**Aim of the exercise**
Report how many lines of the listing include the word "작업판에서"; nothing else should be written.

BEGIN

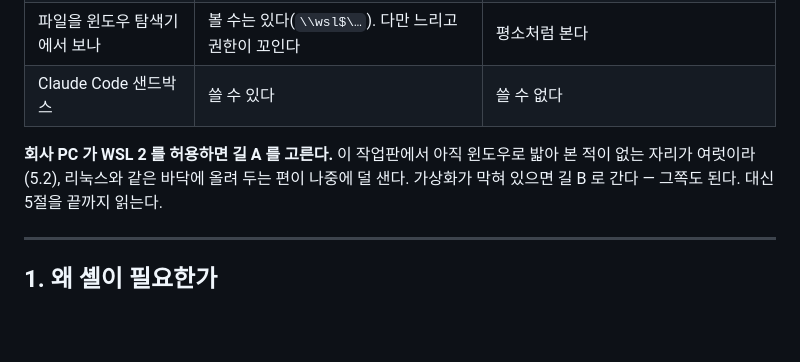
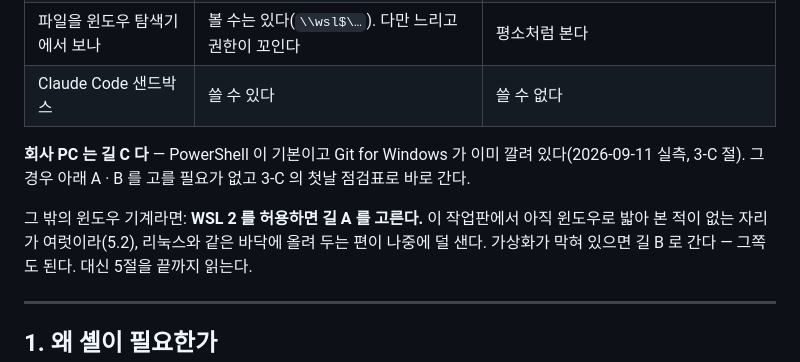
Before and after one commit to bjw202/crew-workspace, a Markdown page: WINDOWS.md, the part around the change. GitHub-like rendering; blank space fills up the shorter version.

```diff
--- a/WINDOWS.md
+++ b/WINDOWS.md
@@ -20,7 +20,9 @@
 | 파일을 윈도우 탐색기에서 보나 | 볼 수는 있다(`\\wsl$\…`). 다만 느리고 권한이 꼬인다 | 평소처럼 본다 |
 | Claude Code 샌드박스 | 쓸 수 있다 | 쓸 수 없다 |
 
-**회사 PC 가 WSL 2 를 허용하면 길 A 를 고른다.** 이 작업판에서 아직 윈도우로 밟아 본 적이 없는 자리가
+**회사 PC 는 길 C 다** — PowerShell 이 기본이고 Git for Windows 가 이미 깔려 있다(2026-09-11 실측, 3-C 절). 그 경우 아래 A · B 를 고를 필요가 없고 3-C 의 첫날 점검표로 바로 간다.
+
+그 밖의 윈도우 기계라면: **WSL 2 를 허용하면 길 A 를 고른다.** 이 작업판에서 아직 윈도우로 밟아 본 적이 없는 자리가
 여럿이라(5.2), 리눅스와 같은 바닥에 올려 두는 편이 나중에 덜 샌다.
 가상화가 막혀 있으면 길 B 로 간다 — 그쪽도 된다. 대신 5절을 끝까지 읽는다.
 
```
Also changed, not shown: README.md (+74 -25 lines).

END
BEGIN

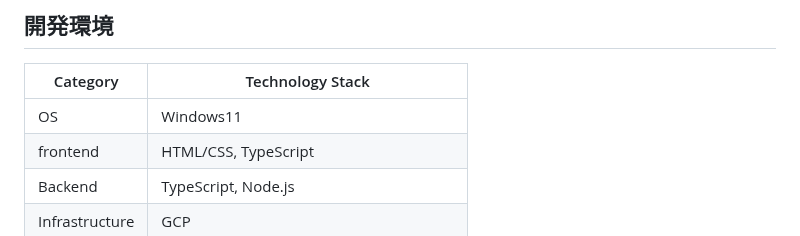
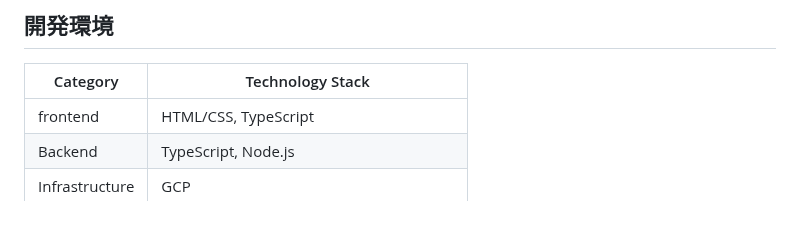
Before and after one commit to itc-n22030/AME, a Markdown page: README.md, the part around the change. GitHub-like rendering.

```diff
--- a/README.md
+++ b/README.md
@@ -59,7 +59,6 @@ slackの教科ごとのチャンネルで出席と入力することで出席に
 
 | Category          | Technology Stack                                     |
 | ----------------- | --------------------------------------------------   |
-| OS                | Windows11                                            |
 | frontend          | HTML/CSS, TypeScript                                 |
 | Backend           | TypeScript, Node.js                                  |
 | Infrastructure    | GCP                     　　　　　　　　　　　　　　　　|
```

END
BEGIN

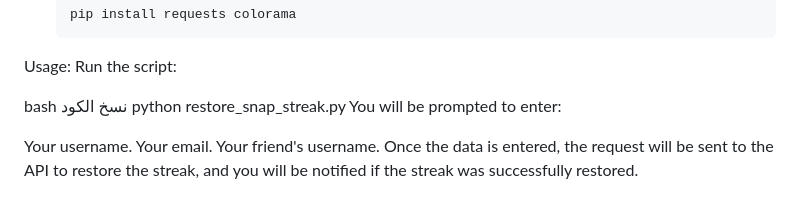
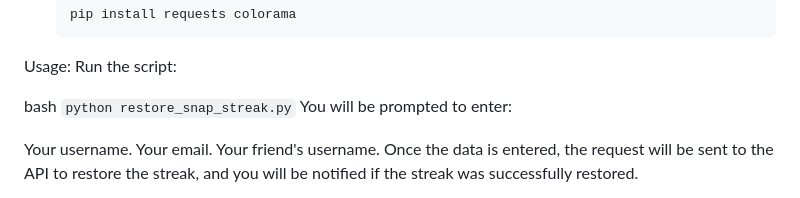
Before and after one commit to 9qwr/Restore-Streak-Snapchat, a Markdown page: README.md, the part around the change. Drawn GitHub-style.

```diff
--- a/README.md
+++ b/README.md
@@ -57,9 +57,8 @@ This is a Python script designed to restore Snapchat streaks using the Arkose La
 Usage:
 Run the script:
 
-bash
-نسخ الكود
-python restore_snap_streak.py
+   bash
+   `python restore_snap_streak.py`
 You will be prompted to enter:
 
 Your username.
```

END

**Solution below**
2